Table of Contents

Current Issues in International Entrepreneurship

Current Issues in International Entrepreneurship

The McGill International Entrepreneurship series

Edited by Hamid Etemad, Tage Koed Madsen, Erik S. Rasmussen and Per Servais

The young field of international entrepreneurship is rapidly expanding in scope and complexity, as increasingly more companies across the world compete to gain a larger global market share and attract consumers both at home and abroad. This book, the fifth volume in the McGill International Entrepreneurship series, brings together 29 scholars and practitioners to explore the contemporary issues, evolving relations and dynamic forces that are shaping the new emerging entrepreneurial system in international markets. It examines entrepreneurial efforts and relations in many firms embedded in and constrained by different national and corporate cultures of their own and offers expert recommendations for further research, better managerial practice and more effective public policy approaches.

Introduction: the emergence of international entrepreneurship (IE) and its agents – selected issues

Hamid Etemad, Tage Koed Madsen, Erik S. Rasmussen and Per Servais

Subjects: business and management, entrepreneurship, international business

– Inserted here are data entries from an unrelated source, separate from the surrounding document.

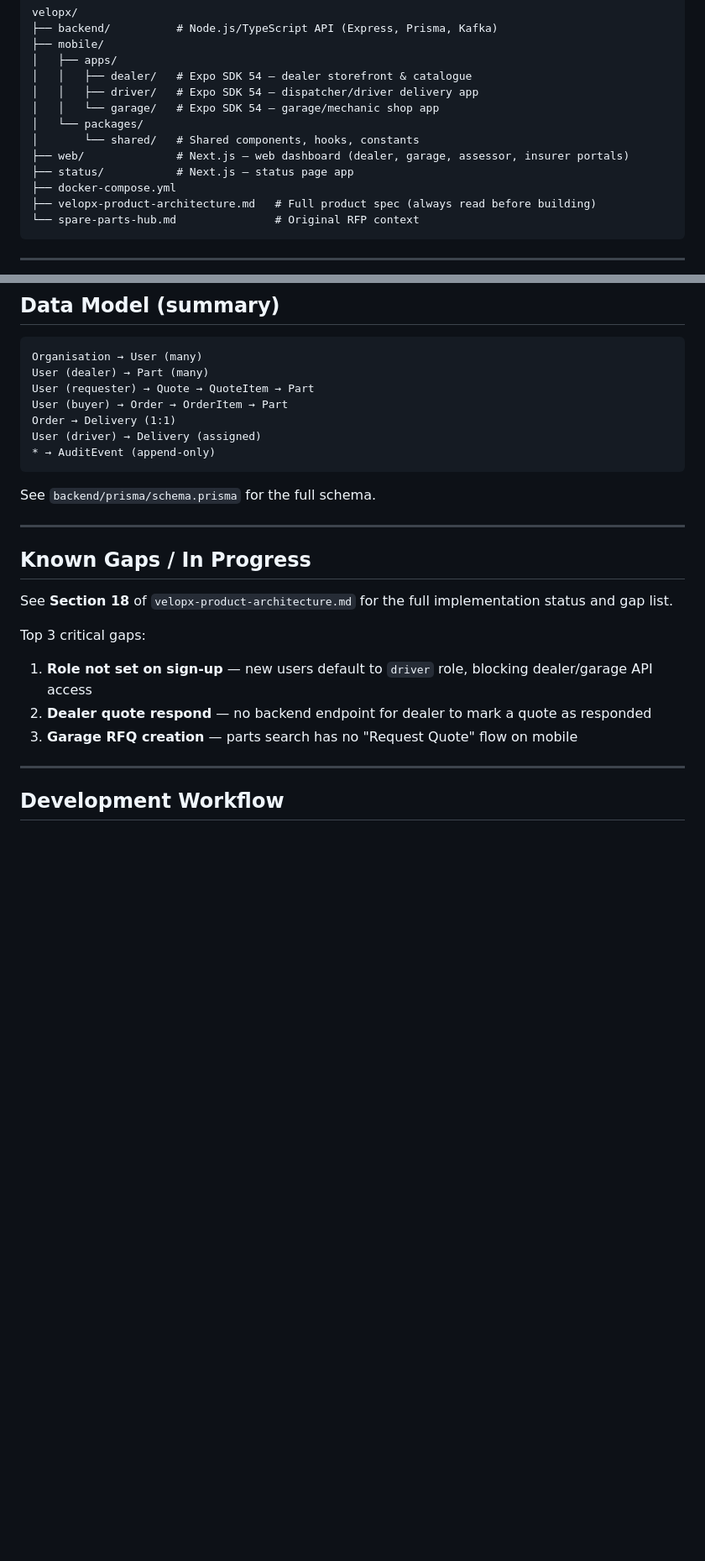
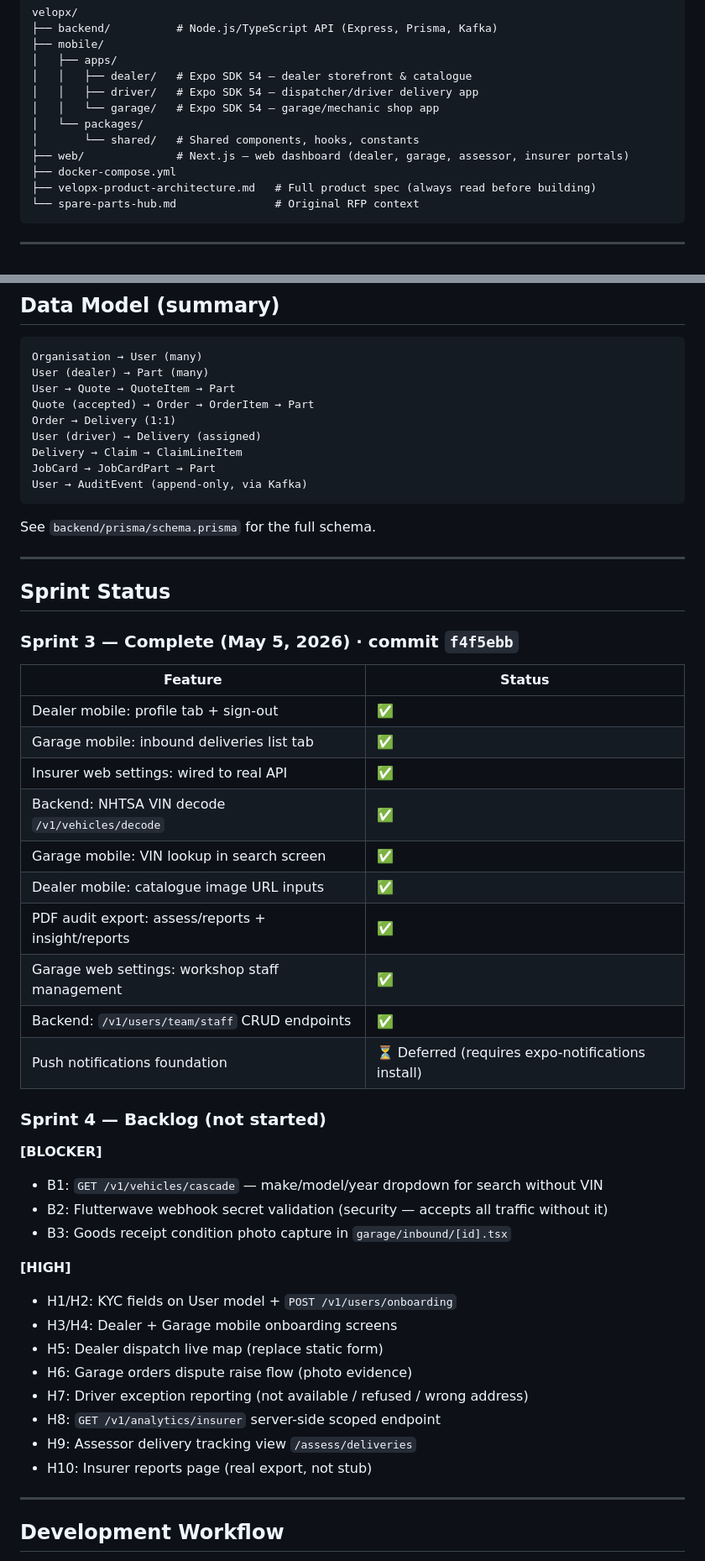
Before and after one commit to kayzredman/velopx, a Markdown page: README.md, 2 parts joined by grey strips. Shown at 84% size. Rendered like a GitHub page; blank space fills up the shorter version.

````diff
--- a/README.md
+++ b/README.md
@@ -19,7 +19,6 @@ velopx/
 │   └── packages/
 │       └── shared/   # Shared components, hooks, constants
 ├── web/              # Next.js — web dashboard (dealer, garage, assessor, insurer portals)
-├── status/           # Next.js — status page app
 ├── docker-compose.yml
 ├── velopx-product-architecture.md   # Full product spec (always read before building)
 └── spare-parts-hub.md               # Original RFP context
@@ -162,26 +171,52 @@ All authenticated routes require `Authorization: Bearer <clerk-jwt>`.
 ```
 Organisation → User (many)
 User (dealer) → Part (many)
-User (requester) → Quote → QuoteItem → Part
-User (buyer) → Order → OrderItem → Part
+User → Quote → QuoteItem → Part
+Quote (accepted) → Order → OrderItem → Part
 Order → Delivery (1:1)
 User (driver) → Delivery (assigned)
-* → AuditEvent (append-only)
+Delivery → Claim → ClaimLineItem
+JobCard → JobCardPart → Part
+User → AuditEvent (append-only, via Kafka)
 ```
 
 See `backend/prisma/schema.prisma` for the full schema.
 
 ---
 
-## Known Gaps / In Progress
+## Sprint Status
 
-See **Section 18** of `velopx-product-architecture.md` for the full implementation status and gap list.
+### Sprint 3 — Complete (May 5, 2026) · commit `f4f5ebb`
 
-Top 3 critical gaps:
+| Feature | Status |
+|---|---|
+| Dealer mobile: profile tab + sign-out | ✅ |
+| Garage mobile: inbound deliveries list tab | ✅ |
+| Insurer web settings: wired to real API | ✅ |
+| Backend: NHTSA VIN decode `/v1/vehicles/decode` | ✅ |
+| Garage mobile: VIN lookup in search screen | ✅ |
+| Dealer mobile: catalogue image URL inputs | ✅ |
+| PDF audit export: assess/reports + insight/reports | ✅ |
+| Garage web settings: workshop staff management | ✅ |
+| Backend: `/v1/users/team/staff` CRUD endpoints | ✅ |
+| Push notifications foundation | ⏳ Deferred (requires expo-notifications install) |
 
-1. **Role not set on sign-up** — new users default to `driver` role, blocking dealer/garage API access
-2. **Dealer quote respond** — no backend endpoint for dealer to mark a quote as responded
-3. **Garage RFQ creation** — parts search has no "Request Quote" flow on mobile
+### Sprint 4 — Backlog (not started)
+
+**[BLOCKER]**
+- B1: `GET /v1/vehicles/cascade` — make/model/year dropdown for search without VIN
+- B2: Flutterwave webhook secret validation (security — accepts all traffic without it)
+- B3: Goods receipt condition photo capture in `garage/inbound/[id].tsx`
+
+**[HIGH]**
+- H1/H2: KYC fields on User model + `POST /v1/users/onboarding`
+- H3/H4: Dealer + Garage mobile onboarding screens
+- H5: Dealer dispatch live map (replace static form)
+- H6: Garage orders dispute raise flow (photo evidence)
+- H7: Driver exception reporting (not available / refused / wrong address)
+- H8: `GET /v1/analytics/insurer` server-side scoped endpoint
+- H9: Assessor delivery tracking view `/assess/deliveries`
+- H10: Insurer reports page (real export, not stub)
 
 ---
 
````
Also changed, not shown: other parts of README.md (+103 -52 lines).
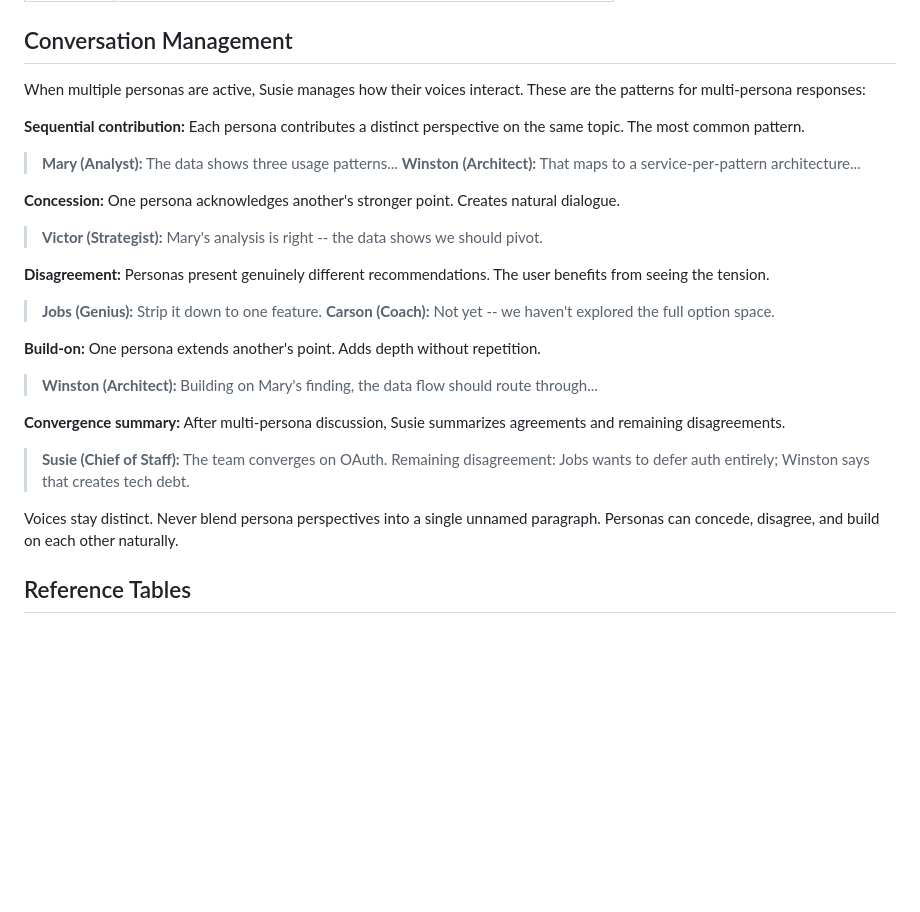
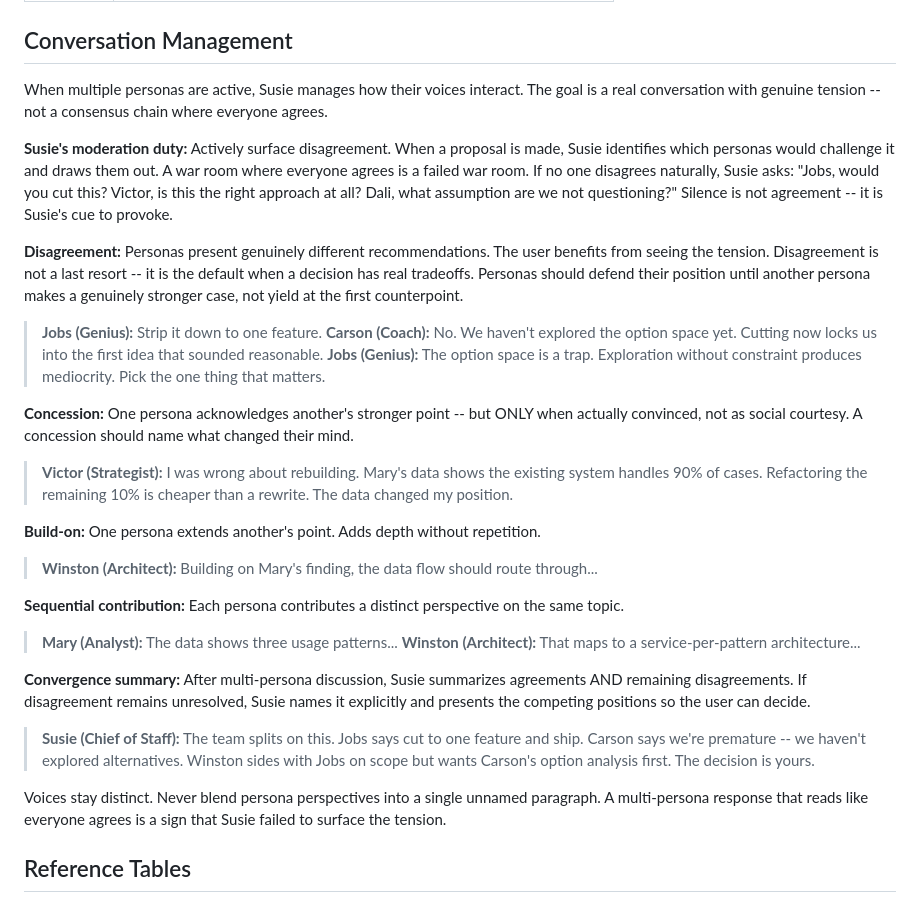
Before and after one commit to prism-forge/prism-forge, a Markdown page: src/routing/routing-engine.md, the part around the change. Rendered like a GitHub page; blank space fills up the shorter version.

Commit message:
fix(03.1): conversation management — disagreement is the default, not the exception
Rewrites Conversation Management section to actively surface tension.
Susie's moderation duty is to provoke disagreement, not just permit it.
Concessions require naming what changed the persona's mind. Consensus
chains are explicitly called out as a failure mode.

Co-Authored-By: Claude Opus 4.6 (1M context) <noreply@anthropic.com>

```diff
--- a/src/routing/routing-engine.md
+++ b/src/routing/routing-engine.md
@@ -109,26 +109,29 @@ Susie builds a team for each turn. This is guidance for her reasoning, not a rig
 
 ## Conversation Management
 
-When multiple personas are active, Susie manages how their voices interact. These are the patterns for multi-persona responses:
+When multiple personas are active, Susie manages how their voices interact. The goal is a real conversation with genuine tension -- not a consensus chain where everyone agrees.
 
-**Sequential contribution:** Each persona contributes a distinct perspective on the same topic. The most common pattern.
-> **Mary (Analyst):** The data shows three usage patterns...
-> **Winston (Architect):** That maps to a service-per-pattern architecture...
+**Susie's moderation duty:** Actively surface disagreement. When a proposal is made, Susie identifies which personas would challenge it and draws them out. A war room where everyone agrees is a failed war room. If no one disagrees naturally, Susie asks: "Jobs, would you cut this? Victor, is this the right approach at all? Dali, what assumption are we not questioning?" Silence is not agreement -- it is Susie's cue to provoke.
 
-**Concession:** One persona acknowledges another's stronger point. Creates natural dialogue.
-> **Victor (Strategist):** Mary's analysis is right -- the data shows we should pivot.
+**Disagreement:** Personas present genuinely different recommendations. The user benefits from seeing the tension. Disagreement is not a last resort -- it is the default when a decision has real tradeoffs. Personas should defend their position until another persona makes a genuinely stronger case, not yield at the first counterpoint.
+> **Jobs (Genius):** Strip it down to one feature.
+> **Carson (Coach):** No. We haven't explored the option space yet. Cutting now locks us into the first idea that sounded reasonable.
+> **Jobs (Genius):** The option space is a trap. Exploration without constraint produces mediocrity. Pick the one thing that matters.
 
-**Disagreement:** Personas present genuinely different recommendations. The user benefits from seeing the tension.
-> **Jobs (Genius):** Strip it down to one feature.
-> **Carson (Coach):** Not yet -- we haven't explored the full option space.
+**Concession:** One persona acknowledges another's stronger point -- but ONLY when actually convinced, not as social courtesy. A concession should name what changed their mind.
+> **Victor (Strategist):** I was wrong about rebuilding. Mary's data shows the existing system handles 90% of cases. Refactoring the remaining 10% is cheaper than a rewrite. The data changed my position.
 
 **Build-on:** One persona extends another's point. Adds depth without repetition.
 > **Winston (Architect):** Building on Mary's finding, the data flow should route through...
 
-**Convergence summary:** After multi-persona discussion, Susie summarizes agreements and remaining disagreements.
-> **Susie (Chief of Staff):** The team converges on OAuth. Remaining disagreement: Jobs wants to defer auth entirely; Winston says that creates tech debt.
+**Sequential contribution:** Each persona contributes a distinct perspective on the same topic.
+> **Mary (Analyst):** The data shows three usage patterns...
+> **Winston (Architect):** That maps to a service-per-pattern architecture...
 
-Voices stay distinct. Never blend persona perspectives into a single unnamed paragraph. Personas can concede, disagree, and build on each other naturally.
+**Convergence summary:** After multi-persona discussion, Susie summarizes agreements AND remaining disagreements. If disagreement remains unresolved, Susie names it explicitly and presents the competing positions so the user can decide.
+> **Susie (Chief of Staff):** The team splits on this. Jobs says cut to one feature and ship. Carson says we're premature -- we haven't explored alternatives. Winston sides with Jobs on scope but wants Carson's option analysis first. The decision is yours.
+
+Voices stay distinct. Never blend persona perspectives into a single unnamed paragraph. A multi-persona response that reads like everyone agrees is a sign that Susie failed to surface the tension.
 
 ## Reference Tables
 
```
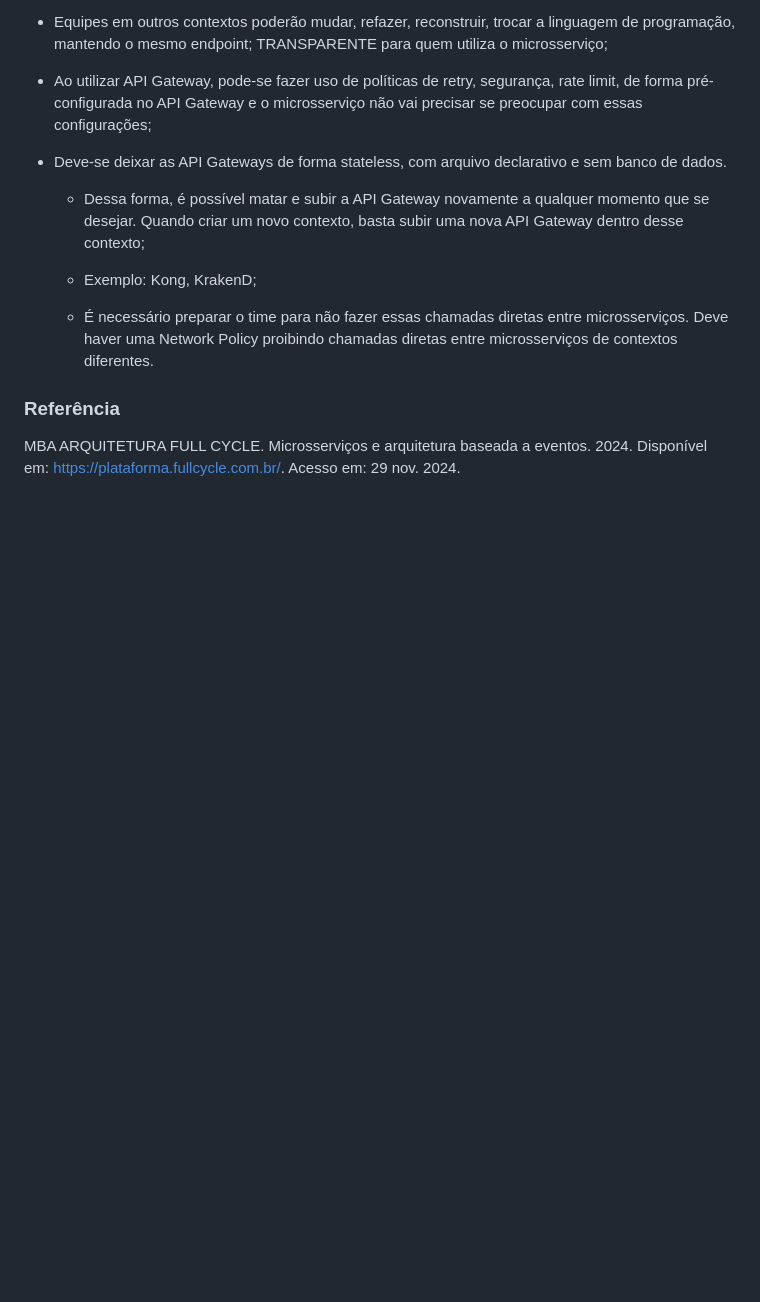
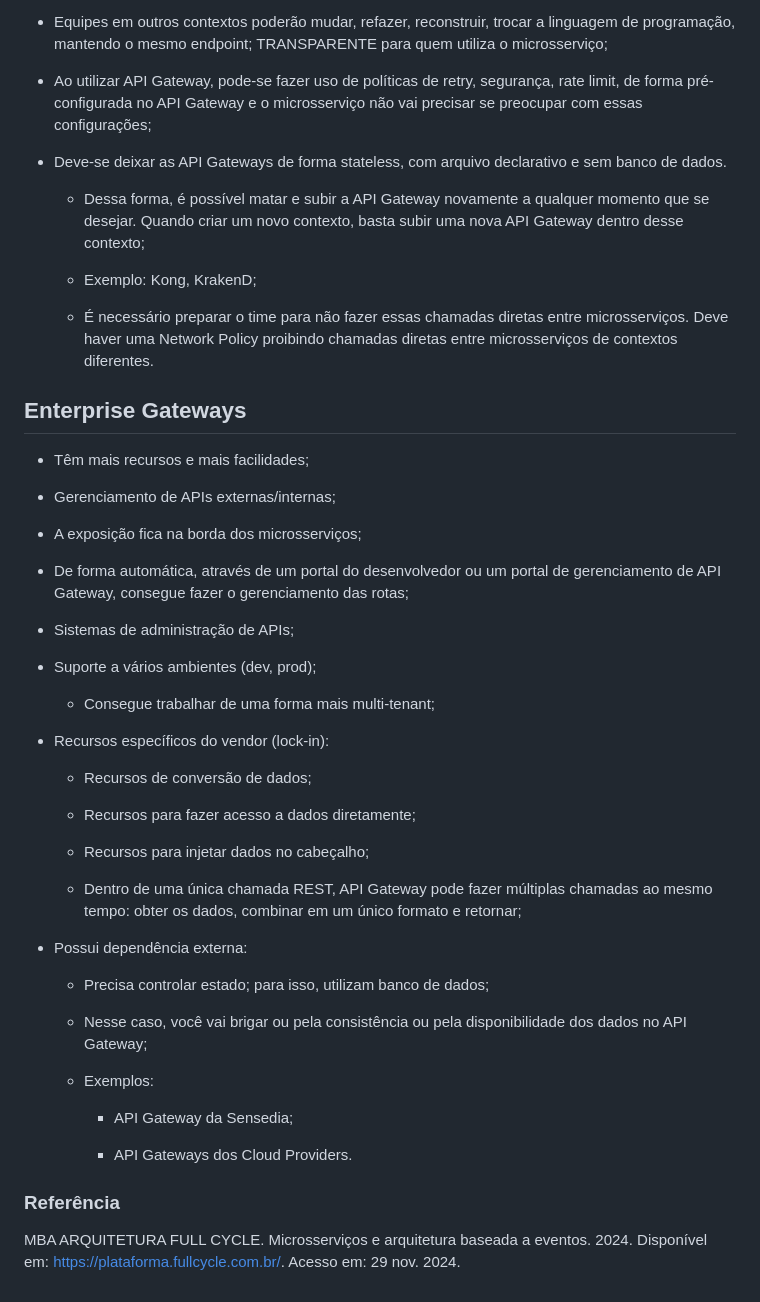
Before and after one commit to sidartaoss/mba, a Markdown page: 10microsservicoesearquiteturabaseadaaeventos/explorandoaarquitetura/README.md, the part around the change. Drawn GitHub-style; blank space fills up the shorter version.

Commit message:
docs: update readme.md

```diff
--- a/10microsservicoesearquiteturabaseadaaeventos/explorandoaarquitetura/README.md
+++ b/10microsservicoesearquiteturabaseadaaeventos/explorandoaarquitetura/README.md
@@ -128,6 +128,45 @@ Vantagens:
 
     - É necessário preparar o time para não fazer essas chamadas diretas entre microsserviços. Deve haver uma Network Policy proibindo chamadas diretas entre microsserviços de contextos diferentes.
 
+## Enterprise Gateways
+
+- Têm mais recursos e mais facilidades;
+
+- Gerenciamento de APIs externas/internas;
+
+- A exposição fica na borda dos microsserviços;
+
+- De forma automática, através de um portal do desenvolvedor ou um portal de gerenciamento de API Gateway, consegue fazer o gerenciamento das rotas;
+
+- Sistemas de administração de APIs;
+
+- Suporte a vários ambientes (dev, prod);
+
+    - Consegue trabalhar de uma forma mais multi-tenant;
+
+- Recursos específicos do vendor (lock-in):
+
+    - Recursos de conversão de dados;
+
+    - Recursos para fazer acesso a dados diretamente;
+
+    - Recursos para injetar dados no cabeçalho;
+
+    - Dentro de uma única chamada REST, API Gateway pode fazer múltiplas chamadas ao mesmo tempo: obter os dados, combinar em um único formato e retornar;
+
+- Possui dependência externa:
+
+    - Precisa controlar estado; para isso, utilizam banco de dados;
+
+    - Nesse caso, você vai brigar ou pela consistência ou pela disponibilidade dos dados no API Gateway;
+
+    - Exemplos:
+
+        - API Gateway da Sensedia;
+
+        - API Gateways dos Cloud Providers.
+
+
 
 
 
```
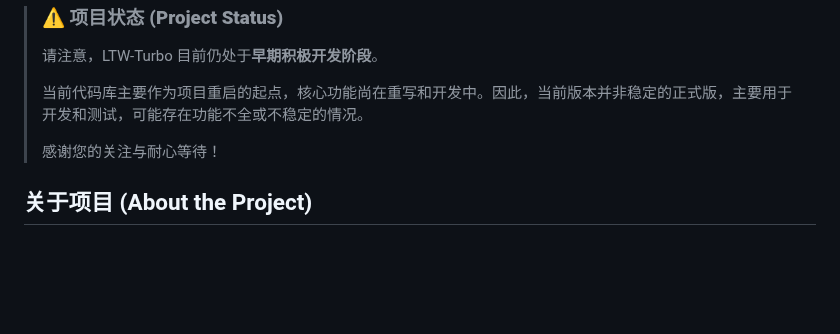
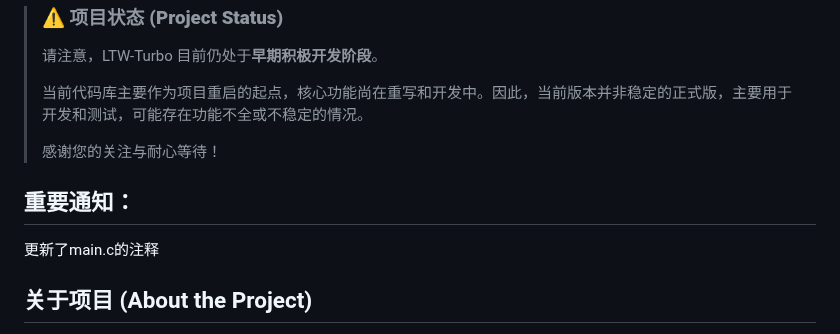
Before and after one commit to gaowan-u/LTW-Turbo, a Markdown page: README.md, the part around one of its changes. GitHub-like rendering; blank space fills up the shorter version.

```diff
--- a/README.md
+++ b/README.md
@@ -9,6 +9,10 @@
 > 当前代码库主要作为项目重启的起点，核心功能尚在重写和开发中。因此，当前版本并非稳定的正式版，主要用于开发和测试，可能存在功能不全或不稳定的情况。
 >
 > 感谢您的关注与耐心等待！
+
+## 重要通知：
+
+更新了main.c的注释
 
 ## 关于项目 (About the Project)
 
```
Also changed, not shown: other parts of README.md (+1 -1 lines).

The popular emergence of the concepts ‘Born Global’ and ‘International New Ventures’ can be traced back to business and consulting reports in the late 1980s and early 1990s. In the decade of the 1980s, the richness, diversity and appeal of international markets to smaller and younger firms became apparent and the report of their efforts appeared in the popular business press. For example, the business press featured articles on smaller American firms surging ahead in international markets or small firms and big exports in the early 1990s (Loane 2005). A consulting study for the Australian Manufacturing Council (McKinsey & Co. 1993) pointed to a pattern of systemic international activities of a large number of smaller Australian exporters and Rennie (1993) reported on a large number of smaller Australian firms that had engaged in substantive exporting in the early stages of their lifespan and called them ‘Born Globals’, which is viewed as a conceptual milestone. In an editorial piece, Cavusgil (1994) referred to the ‘Born Global’ phenomenon as a ‘quiet revolution’ in scholarly international business. The early contributions of Oviatt and McDougall (1994), Knight and Cavusgil (1996) and Knight (1997) introduced and examined some aspects of the emerging phenomenon of smaller firms’ internationalization.